Then there's also Wrecking Zone, the competitive part of the multiplayer. Perhaps as a testament to the game's troubled development, Wrecking Zone is an entirely separate game app, with its own achievements and menu. The design is very basic here - you choose an avatar, a primary rifle, a rocket launcher, and a gadget, and head into matchmaking. All avatars have the same movement skills and stats, and cannot be customized, for the sake of competitive balance. Similarly, everyone has the same selection of four weapons for each of the two slots, and two gadgets. It's just a matter of finding what loadout works for you, as weapons have varying firing modes and damage output. While this keeps players from having any sort of advantage, there is nothing to work towards in the entirety of multiplayer, which definitely puts its longevity into question.
There are only two modes on offer - Agent Hunter, which is like COD's Kill Confirmed with tags to collect, and Territories, which is King of the Hill with zones that must be captured as they move around the level. In gameplay, the multiplayer is rather the same as the campaign. You still have the lock-on aim when you're close enough to enemies, and it takes more than a single clip to eliminate someone, so the competition is much more focused on player movement and positioning than your aim. The game helpfully displays a visual indicator when you're being targeted, so you can try to find cover. That cover can be short lived however, as Wrecking Zone levels have some basic destruction of the environment. As you shoot rockets at surfaces, they break apart into large chunks, and may unnerve your opponents who are now exposed, or are free-falling. It's a neat feature, but it doesn't really turn the match on its head, thanks to players' existing mobility options to dash and double jump away. There are a mere 3 maps available, and while they do feature big elevation changes and boost jumps, it's still rather disappointing.

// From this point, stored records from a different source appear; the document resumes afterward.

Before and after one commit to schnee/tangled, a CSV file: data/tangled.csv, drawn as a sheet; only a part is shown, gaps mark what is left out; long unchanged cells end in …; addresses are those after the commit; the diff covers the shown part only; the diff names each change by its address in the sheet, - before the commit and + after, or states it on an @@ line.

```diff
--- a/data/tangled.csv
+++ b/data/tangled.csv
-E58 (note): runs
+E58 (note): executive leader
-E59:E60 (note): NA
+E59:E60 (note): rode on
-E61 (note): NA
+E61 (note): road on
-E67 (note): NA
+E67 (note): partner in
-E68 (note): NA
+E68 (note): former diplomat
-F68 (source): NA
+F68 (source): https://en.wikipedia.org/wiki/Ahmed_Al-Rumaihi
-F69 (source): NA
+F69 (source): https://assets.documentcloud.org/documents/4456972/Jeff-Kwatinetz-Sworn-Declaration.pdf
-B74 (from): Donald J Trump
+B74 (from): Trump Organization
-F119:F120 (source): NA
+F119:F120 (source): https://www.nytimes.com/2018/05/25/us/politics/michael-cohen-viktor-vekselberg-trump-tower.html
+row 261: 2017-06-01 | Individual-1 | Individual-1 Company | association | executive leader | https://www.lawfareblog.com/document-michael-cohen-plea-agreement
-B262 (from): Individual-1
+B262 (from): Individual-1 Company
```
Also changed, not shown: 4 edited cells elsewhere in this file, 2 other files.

In addition to the shallow design, there are further concerns. Matchmaking takes a few moments, and many lobbies are short a player or two, leading to only half of the matches being a full 5v5 encounter. Players being AFK and quitting early also seems to be prominent, resulting in very one sided games. There are framerate dips during moments of intense action and destruction, especially if you're caught in the middle of it. The game also uses a rather unclear kill tracking system - you need to remove the vast amount of an enemy's health bar in order for the kill to count for you. Otherwise, it seemingly goes to the player that did the most damage, even if you eliminate half their health bar and finish off the frag. Last but not least, you can only play Wrecking Zone as a solo Agent - there is no team support in matchmaking, so you cannot play with friends.
More than anything, Crackdown 3 is a pure case of disappointment. It was probably not easy to get this game out the door, but to cancel it entirely would have looked bad for the franchise that was once fairly popular with the Xbox crowd. There are glimpses of fun to be found in both campaign and Wrecking Zone, but they are so fleeting that they have no hope of elevating the overall experience. What you end up with is a bland and repetitive shooter that has no personality and too many issues. Perhaps the most crushing blow is that it's a full price release, putting a serious dent into any hopes of success or finding at least a niche audience.